**** Exercise material ****
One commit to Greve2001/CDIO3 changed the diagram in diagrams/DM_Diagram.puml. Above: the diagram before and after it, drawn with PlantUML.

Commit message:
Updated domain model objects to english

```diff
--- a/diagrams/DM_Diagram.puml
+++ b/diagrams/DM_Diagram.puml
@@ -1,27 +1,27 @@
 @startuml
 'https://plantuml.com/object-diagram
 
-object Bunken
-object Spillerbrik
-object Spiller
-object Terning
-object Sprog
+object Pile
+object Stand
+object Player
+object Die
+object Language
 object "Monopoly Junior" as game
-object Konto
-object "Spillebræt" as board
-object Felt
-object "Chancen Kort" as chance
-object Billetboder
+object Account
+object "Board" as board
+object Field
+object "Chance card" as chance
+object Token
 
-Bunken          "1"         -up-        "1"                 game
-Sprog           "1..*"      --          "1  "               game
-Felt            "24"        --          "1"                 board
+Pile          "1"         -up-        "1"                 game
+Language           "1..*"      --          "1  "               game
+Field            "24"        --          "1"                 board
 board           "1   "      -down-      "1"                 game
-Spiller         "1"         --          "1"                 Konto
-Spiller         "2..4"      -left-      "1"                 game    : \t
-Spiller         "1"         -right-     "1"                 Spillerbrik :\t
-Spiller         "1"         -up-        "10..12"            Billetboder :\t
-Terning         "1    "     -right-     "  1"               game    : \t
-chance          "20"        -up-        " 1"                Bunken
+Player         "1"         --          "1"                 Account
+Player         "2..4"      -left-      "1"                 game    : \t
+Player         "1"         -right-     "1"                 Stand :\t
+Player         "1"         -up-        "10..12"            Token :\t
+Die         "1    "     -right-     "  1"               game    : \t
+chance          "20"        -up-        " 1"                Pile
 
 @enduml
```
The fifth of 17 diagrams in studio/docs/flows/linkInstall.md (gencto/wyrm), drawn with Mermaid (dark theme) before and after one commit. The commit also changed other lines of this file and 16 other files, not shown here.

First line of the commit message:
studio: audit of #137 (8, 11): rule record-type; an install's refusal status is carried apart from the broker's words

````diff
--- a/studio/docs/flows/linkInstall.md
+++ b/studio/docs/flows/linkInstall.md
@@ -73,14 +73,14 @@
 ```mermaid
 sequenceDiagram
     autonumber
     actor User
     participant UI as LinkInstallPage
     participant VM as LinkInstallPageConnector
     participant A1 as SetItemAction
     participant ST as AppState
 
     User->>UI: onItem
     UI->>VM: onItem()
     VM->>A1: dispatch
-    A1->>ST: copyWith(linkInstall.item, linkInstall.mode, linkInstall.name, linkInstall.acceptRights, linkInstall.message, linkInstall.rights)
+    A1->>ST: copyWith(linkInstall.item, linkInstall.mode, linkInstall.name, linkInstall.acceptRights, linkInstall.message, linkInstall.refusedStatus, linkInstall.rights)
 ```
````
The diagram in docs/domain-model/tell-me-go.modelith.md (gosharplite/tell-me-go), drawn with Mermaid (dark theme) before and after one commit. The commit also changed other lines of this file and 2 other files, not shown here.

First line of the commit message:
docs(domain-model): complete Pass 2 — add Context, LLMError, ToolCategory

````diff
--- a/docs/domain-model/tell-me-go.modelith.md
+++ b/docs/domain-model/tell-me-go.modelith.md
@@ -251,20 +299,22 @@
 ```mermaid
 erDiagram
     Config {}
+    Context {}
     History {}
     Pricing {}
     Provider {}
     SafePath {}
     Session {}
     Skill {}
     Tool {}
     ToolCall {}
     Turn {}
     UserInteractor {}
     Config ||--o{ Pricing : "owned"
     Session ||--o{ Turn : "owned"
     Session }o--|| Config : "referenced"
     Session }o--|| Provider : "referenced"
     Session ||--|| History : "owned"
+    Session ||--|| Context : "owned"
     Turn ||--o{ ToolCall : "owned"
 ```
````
****
* What is required *
Everything in the listing should be set down again exactly.

* Completed task *
One commit to Greve2001/CDIO3 changed the diagram in diagrams/DM_Diagram.puml. Above: the diagram before and after it, drawn with PlantUML.

Commit message:
Updated domain model objects to english

```diff
--- a/diagrams/DM_Diagram.puml
+++ b/diagrams/DM_Diagram.puml
@@ -1,27 +1,27 @@
 @startuml
 'https://plantuml.com/object-diagram
 
-object Bunken
-object Spillerbrik
-object Spiller
-object Terning
-object Sprog
+object Pile
+object Stand
+object Player
+object Die
+object Language
 object "Monopoly Junior" as game
-object Konto
-object "Spillebræt" as board
-object Felt
-object "Chancen Kort" as chance
-object Billetboder
+object Account
+object "Board" as board
+object Field
+object "Chance card" as chance
+object Token
 
-Bunken          "1"         -up-        "1"                 game
-Sprog           "1..*"      --          "1  "               game
-Felt            "24"        --          "1"                 board
+Pile          "1"         -up-        "1"                 game
+Language           "1..*"      --          "1  "               game
+Field            "24"        --          "1"                 board
 board           "1   "      -down-      "1"                 game
-Spiller         "1"         --          "1"                 Konto
-Spiller         "2..4"      -left-      "1"                 game    : \t
-Spiller         "1"         -right-     "1"                 Spillerbrik :\t
-Spiller         "1"         -up-        "10..12"            Billetboder :\t
-Terning         "1    "     -right-     "  1"               game    : \t
-chance          "20"        -up-        " 1"                Bunken
+Player         "1"         --          "1"                 Account
+Player         "2..4"      -left-      "1"                 game    : \t
+Player         "1"         -right-     "1"                 Stand :\t
+Player         "1"         -up-        "10..12"            Token :\t
+Die         "1    "     -right-     "  1"               game    : \t
+chance          "20"        -up-        " 1"                Pile
 
 @enduml
```
The fifth of 17 diagrams in studio/docs/flows/linkInstall.md (gencto/wyrm), drawn with Mermaid (dark theme) before and after one commit. The commit also changed other lines of this file and 16 other files, not shown here.

First line of the commit message:
studio: audit of #137 (8, 11): rule record-type; an install's refusal status is carried apart from the broker's words

````diff
--- a/studio/docs/flows/linkInstall.md
+++ b/studio/docs/flows/linkInstall.md
@@ -73,14 +73,14 @@
 ```mermaid
 sequenceDiagram
     autonumber
     actor User
     participant UI as LinkInstallPage
     participant VM as LinkInstallPageConnector
     participant A1 as SetItemAction
     participant ST as AppState
 
     User->>UI: onItem
     UI->>VM: onItem()
     VM->>A1: dispatch
-    A1->>ST: copyWith(linkInstall.item, linkInstall.mode, linkInstall.name, linkInstall.acceptRights, linkInstall.message, linkInstall.rights)
+    A1->>ST: copyWith(linkInstall.item, linkInstall.mode, linkInstall.name, linkInstall.acceptRights, linkInstall.message, linkInstall.refusedStatus, linkInstall.rights)
 ```
````
The diagram in docs/domain-model/tell-me-go.modelith.md (gosharplite/tell-me-go), drawn with Mermaid (dark theme) before and after one commit. The commit also changed other lines of this file and 2 other files, not shown here.

First line of the commit message:
docs(domain-model): complete Pass 2 — add Context, LLMError, ToolCategory

````diff
--- a/docs/domain-model/tell-me-go.modelith.md
+++ b/docs/domain-model/tell-me-go.modelith.md
@@ -251,20 +299,22 @@
 ```mermaid
 erDiagram
     Config {}
+    Context {}
     History {}
     Pricing {}
     Provider {}
     SafePath {}
     Session {}
     Skill {}
     Tool {}
     ToolCall {}
     Turn {}
     UserInteractor {}
     Config ||--o{ Pricing : "owned"
     Session ||--o{ Turn : "owned"
     Session }o--|| Config : "referenced"
     Session }o--|| Provider : "referenced"
     Session ||--|| History : "owned"
+    Session ||--|| Context : "owned"
     Turn ||--o{ ToolCall : "owned"
 ```
````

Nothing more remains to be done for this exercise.